advertisement

CHAPTER 5 SUMMARY Probability Rules: Probability of an Outcome A (or Event A) – denoted as P(A) – is the likelihood that A will occur. Sample Space is the set of all possible outcomes. The probability of an event that could not possibly occur is 0 and the probability that an event will certainly occur is 1. So for any probability 0 ≤ P(a) ≤ 1. The sum of the probabilities of all possible outcomes in the sample space is 1. Two methods of finding a probability of an event: Frequency ( A) where n is the number of trials. n #_ of _ ways _ A _ can _ occur Classical – P( A) . #_ of _ all _ possible _ outcomes Empirical (or Experimental) – P( A) The empirical method is an estimate of the true probability which is the determined with the classical method. Law of Large Numbers – As the number of trials (n) increases P(A) from the empirical method approaches the P(A) of the classical method. Mutually Exclusive Events and the Addition Rule and Compliments: If two events, A and B, can NOT occur at the same time they are said to be Mutually Exclusive (or Disjoint). If two events, A and B, are mutually exclusive then P A B P( A) P( B) . If two events, A and B, are NOT mutually exclusive then P A B P( A) P( B) P A B . P A 1 P( A) where P A means the probability of A not occurring. Independence and the Multiplication Rule and Conditional Probability: Events A & B are said to be Independent if the occurrence of A does not effect the probability of B occurring. P B | A is the probability of B occurring given that A has already occurred. If two events, A and B, are independent then P A B P( A)* P( B) . If two events, A and B, are NOT independent then P A B P( A)* P B | A . Counting Events: Multiplication Rule: If there are several choices to make (p being the number of the first choices, q being the number of second choices and r being the number of third choices) then the total number of all choices is p*q*r. Counting With Replacement: If you are selecting from n items and you can reuse the items, then you have n choices for the first selection. Since you can reuse the item you have n choices for the second choice. The same is true for all subsequent choices.
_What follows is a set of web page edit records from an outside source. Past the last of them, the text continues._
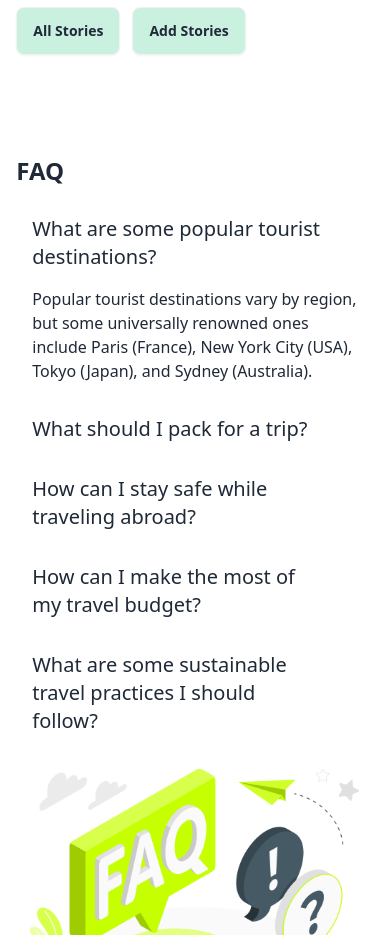
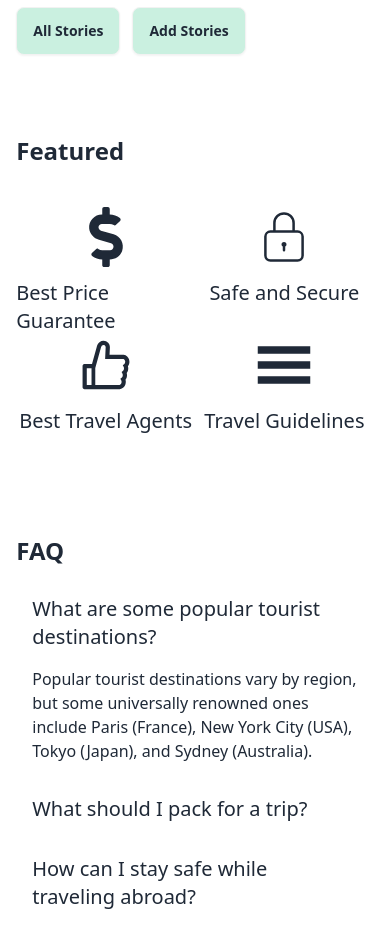
Before and after one commit to Abu-Sayed-Sarker/AS-traverl-agency-client, a React (Vite) app: page / in a window 390 px wide. Shown: the part 1940-2875 px from the top of the page. Built offline with nearby package versions, Linux system fonts and the light colour scheme; no server answers.

Commit message:
about us section done

```diff
--- a/src/Components/Footer/Footer.jsx
+++ b/src/Components/Footer/Footer.jsx
@@ -17,13 +17,13 @@ const Footer = () => {
                 <nav>
                     <h6 className="footer-title">Social</h6>
                     <div className="grid grid-flow-col gap-4">
-                        <a className="text-2xl">
+                        <a href="https://github.com/Abu-Sayed-Sarker" target="blank" className="text-2xl">
                             <FaGithub />
                         </a>
-                        <a className="text-2xl">
+                        <a href="https://www.facebook.com/profile.php?id=100035598160323" target="blank" className="text-2xl">
                             <RiFacebookCircleFill />
                         </a>
-                        <a className="text-2xl">
+                        <a href="https://www.linkedin.com/in/abu-sayed-32a591342" target="blank" className="text-2xl">
                             <FaLinkedinIn />
                         </a>
                     </div>
--- /dev/null
+++ b/src/Components/Home/Featured.jsx
@@ -0,0 +1,33 @@
+import { AiOutlineLike } from "react-icons/ai";
+import { CiLock } from "react-icons/ci";
+import { FaDollarSign } from "react-icons/fa";
+import { GiHamburgerMenu } from "react-icons/gi";
+
+const Featured = () => {
+    return (
+        <div className="mt-20 w-11/12 mx-auto">
+            <h1 className="lg:text-5xl md:text-3xl text-2xl font-bold">Featured</h1>
+            <div className="mt-10 grid lg:grid-cols-4 md:grid-cols-3 grid-cols-2">
+                <div className="flex flex-col items-center gap-3">
+                    <FaDollarSign className="text-6xl" />
+                    <p className="text-xl">Best Price Guarantee</p>
+                </div>
+                <div className="flex flex-col items-center gap-3">
+                    <CiLock className="text-6xl" />
+                    <p className="text-xl">Safe and Secure</p>
+                </div>
+                <div className="flex flex-col items-center gap-3">
+                    <AiOutlineLike className="text-6xl" />
+                    <p className="text-xl">Best Travel Agents</p>
+                </div>
+                <div className="flex flex-col items-center gap-3">
+                    <GiHamburgerMenu className="text-6xl" />
+                    <p className="text-xl">Travel Guidelines</p>
+                </div>
+            </div>
+
+        </div>
+    );
+};
+
+export default Featured;
--- a/src/Components/Navbar/Navbar.jsx
+++ b/src/Components/Navbar/Navbar.jsx
@@ -35,7 +35,7 @@ const Navbar = () => {
                     <ul className="menu menu-horizontal px-1 flex gap-5 uppercase *:font-semibold">
                         <NavLink to={"/"}> <li className="hover:bg-secondary/50 rounded-md px-3 py-2">Home</li> </NavLink>
                         <NavLink to={"/"}> <li className="hover:bg-secondary/50 rounded-md px-3 py-2">Community</li> </NavLink>
-                        <NavLink to={"/"}> <li className="hover:bg-secondary/50 rounded-md px-3 py-2">About Us</li> </NavLink>
+                        <NavLink to={"/aboutus"}> <li className="hover:bg-secondary/50 rounded-md px-3 py-2">About Us</li> </NavLink>
                         <NavLink to={"/"}> <li className="hover:bg-secondary/50 rounded-md px-3 py-2">Trips</li> </NavLink>
                         <NavLink to={"/login"}> <li className="hover:bg-secondary/50 rounded-md px-3 py-2">Login</li> </NavLink>
                     </ul>
--- a/src/Layouts/MainLayout.jsx
+++ b/src/Layouts/MainLayout.jsx
@@ -7,7 +7,7 @@ const MainLayout = () => {
         <div className="">
             <div className=""><Navbar></Navbar></div>
 
-            <div className="pt-[68px]">
+            <div className="pt-[68px] min-h-[calc(100vh-236px)]">
                 <Outlet></Outlet>
             </div>
             <Footer></Footer>
--- /dev/null
+++ b/src/Pages/Main/About/AboutUs.jsx
@@ -0,0 +1,34 @@
+import aboutImg from '../../../assets/About.png'
+const AboutUs = () => {
+    return (
+        <div className="w-11/12 mx-auto mt-10">
+            <h1 className="lg:text-5xl md:text-3xl text-2xl font-bold text-center">About Us</h1>
+            <div className="flex lg:flex-row lg:items-center flex-col-reverse">
+                <div>
+                    <p>Welcome to AS Travel, your ultimate destination for exploring the world&apos;s wonders and creating unforgettable travel experiences. At AS Travel, we are passionate about tourism and dedicated to providing exceptional service tailored to your needs.</p>
+                    <div>
+                        <h1 className="text-xl font-semibold">Our Team</h1>
+                        <p>Our team at AS Travel comprises seasoned professionals with extensive experience in the tourism industry. From travel advisors who meticulously plan your itinerary to guides who enrich your journey with local insights, each member is committed to ensuring your trip exceeds expectations</p>
+                    </div>
+                    <div>
+                        <h1 className="text-xl font-semibold">Experience</h1>
+                        <p>With years of experience behind us, AS Travel has cultivated a deep understanding of what makes a journey remarkable. Whether you&apos;re seeking cultural immersion, adventure, or relaxation, our expertise allows us to craft bespoke travel packages that cater to diverse interests and preferences.</p>
+                    </div>
+                    <div>
+                        <h1 className="text-xl font-semibold">Services</h1>
+                        <p>At AS Travel, we offer a comprehensive range of services designed to make your travel seamless and enjoyable. From booking accommodations and arranging transportation to organizing guided tours and suggesting hidden gems, we handle every detail with precision and care.</p>
+                    </div>
+                    <div>
+                        <h1 className="text-xl font-semibold">Future</h1>
+                        <p>Looking ahead, AS Travel is committed to continuous innovation and enhancement of our services. We strive to incorporate the latest trends in travel, embrace sustainable practices, and expand our offerings to new destinations, ensuring that every journey with us is both responsible and extraordinary.</p>
+                    </div>
+                </div>
+                <div>
+                    <img src={aboutImg} alt="" />
+                </div>
+            </div>
+        </div>
+    );
+};
+
+export default AboutUs;
--- a/src/Pages/Main/Home/Home.jsx
+++ b/src/Pages/Main/Home/Home.jsx
@@ -1,5 +1,6 @@
 import Banner from "../../../Components/Home/Banner";
 import FAQ from "../../../Components/Home/FAQ";
+import Featured from "../../../Components/Home/Featured";
 import Story from "../../../Components/Home/Story";
 import TourismGuide from "../../../Components/Home/TourismGuide";
 
@@ -9,6 +10,7 @@ const Home = () => {
             <Banner></Banner>
             <TourismGuide></TourismGuide>
             <Story></Story>
+            <Featured></Featured>
             <FAQ></FAQ>
         </div>
     );
--- a/src/Router/Router.jsx
+++ b/src/Router/Router.jsx
@@ -7,6 +7,7 @@ import Home from "../Pages/Main/Home/Home";
 import ManageProfile from "../Pages/Dashbord/ManageProfile";
 import MyBooking from "../Pages/Dashbord/MyBooking";
 import AddTour from "../Pages/Dashbord/AddTour";
+import AboutUs from "../Pages/Main/About/AboutUs";
 
 
 const Router = createBrowserRouter([
@@ -18,6 +19,10 @@ const Router = createBrowserRouter([
             {
                 path: '/',
                 element: <Home></Home>
+            },
+            {
+                path: 'aboutus',
+                element: <AboutUs></AboutUs>
             },
             {
                 path: 'login',
```
Also changed, not shown: src/assets/About.png (added).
If you are making a total of r choices, then the total number of ways r items can be selected from n items is n r . Counting Without Replacement: If you have n choices for the first event but can not reuse that choice, then you only have n-1 choices for the second event and n-2 for the third, and so on. If you are selecting n choices from n items then the total ways they can be selected is n*(n-1)*(n-2)*……..*2*1 or n!. Permutations: If you are making r choices from n items and you can not replace items and the order of the items selected matters, then the total ways r items can be selected is denoted as n Pr which is n! . (n r )! Combinations: If you are making r choices from n items and you can not replace items and the order of the items selected does not matter, then the total ways r items can be selected is denoted as n Cr which is n! . (n r )!r !